The Army states, “Staff Sergeant Romesha’s heroic actions throughout the day long battle were critical in suppressing an enemy that had far greater numbers.”
President Obabma announced on Friday that former US Army staff sergeant Clinton Romesha will be awarded the Medal of Honor, the nation’s highest award for combat valor, next month. Romesha is being recognized for his actions in repelling an onslaught of insurgents in Afghanistan in 2009, while he was a section leader with Bravo Troop, 3-61 Cavalry, 4th Brigade Combat Team, 4th Infantry Division, at combat outpost Keating. CNN reports that the assault on the outpost was “one of the deadliest attacks on US troops in Afghanistan.”
Romesha and his fellow soldiers woke to an attack by an estimated 300 insurgents who were occupying the high ground on all four sides of the outpost. According to the citation that accompanies the award,
[He] moved uncovered under intense enemy fire multiple times to muster reinforcements and fire on attackers.
He took out an enemy machine gun team and, while engaging a second, was wounded by shrapnel when a generator he was using for cover was struck by a rocket-propelled grenade.
He fought on undeterred, exposing himself to “heavy enemy fire” while moving “confidently about the battlefield. Romesha engaged and destroyed “multiple enemy targets.” He also directed air support to destroy more than 30 enemy fighters and saved other wounded troops.
The battle, which started early in the morning of October, 3, lasted for at least 12 hours and left 8 American soldiers dead and 22 wounded.

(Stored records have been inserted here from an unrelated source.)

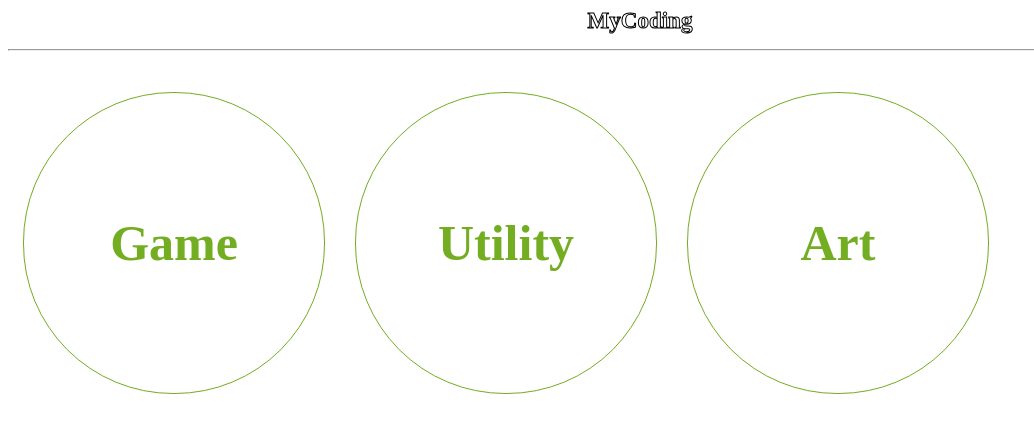
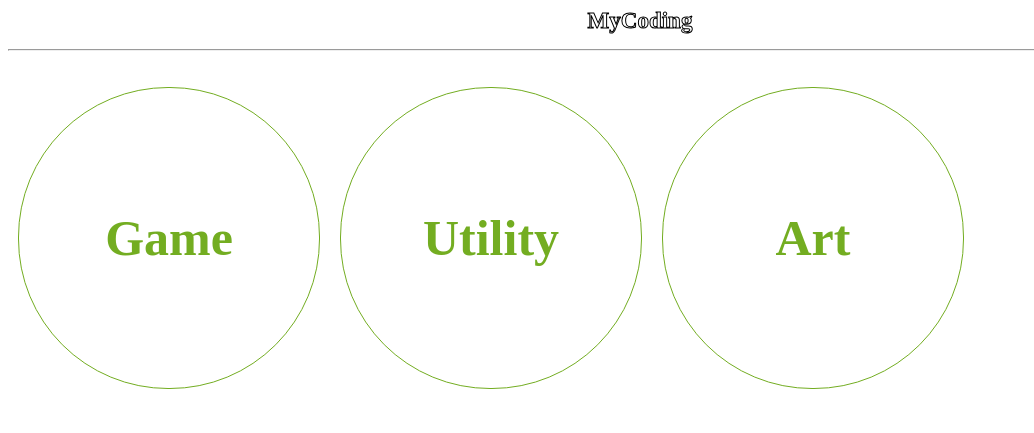
Before and after one commit to truemaxdh/truemaxdh.github.com, a Jekyll site: the page index_test.html, which Jekyll copies as it is, in a window 1280 px wide. Shown: the top 433 px of the page, without its empty margins (0-1034 px from the left). Built offline with Jekyll 4.4.1, drawn with Linux system fonts in a browser that asks for light colours.

Commit message:
Update skin.css

```diff
--- a/Style/skin.css
+++ b/Style/skin.css
@@ -4,6 +4,11 @@ h1 {
   -webkit-text-stroke:1px #000;
   -webkit-text-fill-color:transparent;
 }
+
+p {
+  clear : both;
+}
+
 .card {
   float : left;
   margin : 5px;
@@ -33,7 +38,7 @@ h1 {
   border:1px solid #73AD21;
   word-wrap:break-word;
   border-radius:150px;
-  margin:15px;
+  margin:10px;
   cursor:pointer;
 }
 
@@ -54,7 +59,7 @@ h1 {
   border:1px solid black;
   word-wrap:break-word;
   border-radius:75px;
-  margin:15px;
+  margin:5px;
   cursor:pointer;
   background-position:center;
   background-size:100% 100%;
```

Over 100 insurgents were killed as well, and most of the outpost was destroyed. A military investigation later revealed that the outpost was considered an “attractive target” due to the fact that protection improvements had yet to be made and significant intelligence assets had recently been diverted to combat operations elsewhere in the vicinity.
Staff Sergeant Romesha retired from the Army in 2011, and now resides in North Dakota.